All 29Si cross-polarization/magic-angle-spinning nuclear magnetic resonance spectra were obtained on a Chemagnetics CMC-200 (solids) NMR spectrometer operating at 39.73 MHz with Me;Si as an internal standard. The sweep width used was 20 kHz, contact time 5 ms, acquisition time 0.20 s, and spinning rate 5 kHz.
Infrared spectra were run on either Nicolet 60 SX or 5 DX FTIR spectrophotometers. Infrared spectra of silica gel-immobilized silyl hydrides were taken on a Nicolet 60 SX FTIR spectrometer using the diffuse reflectance infrared Fourier transformation (DRIFT) technique.
The silyl hydride groups on the substrate surface were determined by reacting the silica gel with a silver nitrate solution in a dark environment and then filtered on a Bύchner funnel and washed with deionized water to remove all traces of unreacted silver nitrate. The silver nitrate solution was prepared by drying silver nitrate powder in an oven at 140° C for 24 hours. The dry silver nitrate powder was then dissolved in deionized water to form the silver nitrate solution. The filtrate was then transferred to a volumetric flask and filled with deionized water. The solution was then used for Inductively Coupled Plasma (ICP) analysis against a commercially available silver standard. The ICP analysis was performed on a Perkin-
Elmer Plasma II emission spectrometer. The amount of SiH on the substrate was then calculated as follows:
mmoles of AgN03 started with - m oles unreacted AgN03 = mmoles AgN03 consumed
mmoles AgN03 consumed = mmoles SiH present/gram modified silica gel Example 1 Two samples of each dried silica gel substrate (50 grams) as previously described were filled into separate preweighed three-necked 1 liter round bottomed flasks equipped with an addition funnel and a Dewar condenser filled with a mixture of dry ice and 2- propanol and a mechanical stirrer. The Dewar condenser was vented through a Drierite-filled drying tube.
Trichlorosilane (15 ml) was added dropwise through the addition funnel with continuous swirling of the flask. The reaction mixture was allowed to sit for 12 hours. Afterwards, methanol (50 ml) was added to the flask at 0° C.
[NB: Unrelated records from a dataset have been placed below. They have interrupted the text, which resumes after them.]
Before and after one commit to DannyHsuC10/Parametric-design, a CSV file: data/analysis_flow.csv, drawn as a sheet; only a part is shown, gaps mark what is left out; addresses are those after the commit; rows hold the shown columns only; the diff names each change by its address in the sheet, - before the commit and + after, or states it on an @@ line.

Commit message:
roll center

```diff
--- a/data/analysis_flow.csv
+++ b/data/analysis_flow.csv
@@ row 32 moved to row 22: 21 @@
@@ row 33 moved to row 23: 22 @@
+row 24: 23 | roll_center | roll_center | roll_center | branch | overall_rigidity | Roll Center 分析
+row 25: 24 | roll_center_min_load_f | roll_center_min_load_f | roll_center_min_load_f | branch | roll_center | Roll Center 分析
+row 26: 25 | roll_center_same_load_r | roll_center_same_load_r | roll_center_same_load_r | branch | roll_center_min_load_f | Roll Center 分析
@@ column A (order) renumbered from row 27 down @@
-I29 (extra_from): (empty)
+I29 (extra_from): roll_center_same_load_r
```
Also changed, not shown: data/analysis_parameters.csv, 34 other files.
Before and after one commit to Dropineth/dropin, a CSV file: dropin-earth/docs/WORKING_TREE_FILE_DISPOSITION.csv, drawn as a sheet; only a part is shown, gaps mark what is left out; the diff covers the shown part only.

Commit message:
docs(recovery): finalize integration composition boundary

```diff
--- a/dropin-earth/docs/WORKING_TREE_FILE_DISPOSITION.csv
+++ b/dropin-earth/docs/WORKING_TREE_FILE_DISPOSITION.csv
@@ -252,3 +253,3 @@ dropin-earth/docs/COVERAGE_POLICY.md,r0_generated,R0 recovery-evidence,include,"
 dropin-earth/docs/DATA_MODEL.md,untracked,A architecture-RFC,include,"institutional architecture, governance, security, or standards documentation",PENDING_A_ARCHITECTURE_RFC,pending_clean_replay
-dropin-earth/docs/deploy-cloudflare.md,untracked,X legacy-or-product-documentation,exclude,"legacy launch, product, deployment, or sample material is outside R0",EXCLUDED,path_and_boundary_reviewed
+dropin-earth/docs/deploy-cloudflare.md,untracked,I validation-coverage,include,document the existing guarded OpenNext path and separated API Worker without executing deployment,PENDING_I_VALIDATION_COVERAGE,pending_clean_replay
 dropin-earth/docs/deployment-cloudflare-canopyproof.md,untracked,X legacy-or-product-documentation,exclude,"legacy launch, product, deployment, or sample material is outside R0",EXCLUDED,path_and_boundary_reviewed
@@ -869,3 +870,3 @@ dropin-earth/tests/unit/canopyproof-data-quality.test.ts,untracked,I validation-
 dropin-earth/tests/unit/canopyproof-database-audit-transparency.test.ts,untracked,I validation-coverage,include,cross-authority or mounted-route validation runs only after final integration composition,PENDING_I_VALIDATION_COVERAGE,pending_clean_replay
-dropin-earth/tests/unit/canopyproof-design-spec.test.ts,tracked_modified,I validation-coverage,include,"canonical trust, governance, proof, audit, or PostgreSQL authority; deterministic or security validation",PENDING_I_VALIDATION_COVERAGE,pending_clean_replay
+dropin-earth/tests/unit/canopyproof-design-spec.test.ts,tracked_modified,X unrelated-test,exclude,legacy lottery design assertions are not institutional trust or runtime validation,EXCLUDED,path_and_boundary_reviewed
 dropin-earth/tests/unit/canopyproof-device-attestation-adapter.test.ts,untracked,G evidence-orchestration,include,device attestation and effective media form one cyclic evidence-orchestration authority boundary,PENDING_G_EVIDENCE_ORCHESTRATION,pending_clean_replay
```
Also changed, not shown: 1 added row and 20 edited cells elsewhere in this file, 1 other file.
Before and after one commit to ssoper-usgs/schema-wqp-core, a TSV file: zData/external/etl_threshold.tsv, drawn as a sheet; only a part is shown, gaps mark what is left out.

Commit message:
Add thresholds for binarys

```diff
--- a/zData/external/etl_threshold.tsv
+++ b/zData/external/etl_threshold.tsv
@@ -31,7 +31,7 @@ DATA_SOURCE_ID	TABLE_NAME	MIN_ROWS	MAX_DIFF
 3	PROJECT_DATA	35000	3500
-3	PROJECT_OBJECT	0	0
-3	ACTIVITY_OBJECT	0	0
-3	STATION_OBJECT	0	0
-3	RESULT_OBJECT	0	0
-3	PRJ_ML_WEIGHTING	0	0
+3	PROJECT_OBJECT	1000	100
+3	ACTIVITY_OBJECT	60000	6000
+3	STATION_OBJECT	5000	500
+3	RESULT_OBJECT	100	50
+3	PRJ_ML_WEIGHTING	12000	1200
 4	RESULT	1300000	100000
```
Separate samples of the silica gel substrate were then filtered on a Biichner funnel, washed several times with methanol and either dried on the funnel or under an aspirator vacuum at 100° C.
2.4 mmol of SiH/gram of silica gel substrate was deposited on the silica gel substrate using non-inert atmosphere techniques as determined by silver ion ICP analysis.
Example 2 Two samples of each dried silica gel substrate (150 g) were transferred into separate preweighed three-necked 1 liter round bottomed flasks equipped with an addition funnel, gas inlet, Dewar condenser filled with a mixture of dry ice and 2-propanol and a mechanical stirrer. The equipment was oven dried and assembled while hot under an argon atmosphere as previously described above.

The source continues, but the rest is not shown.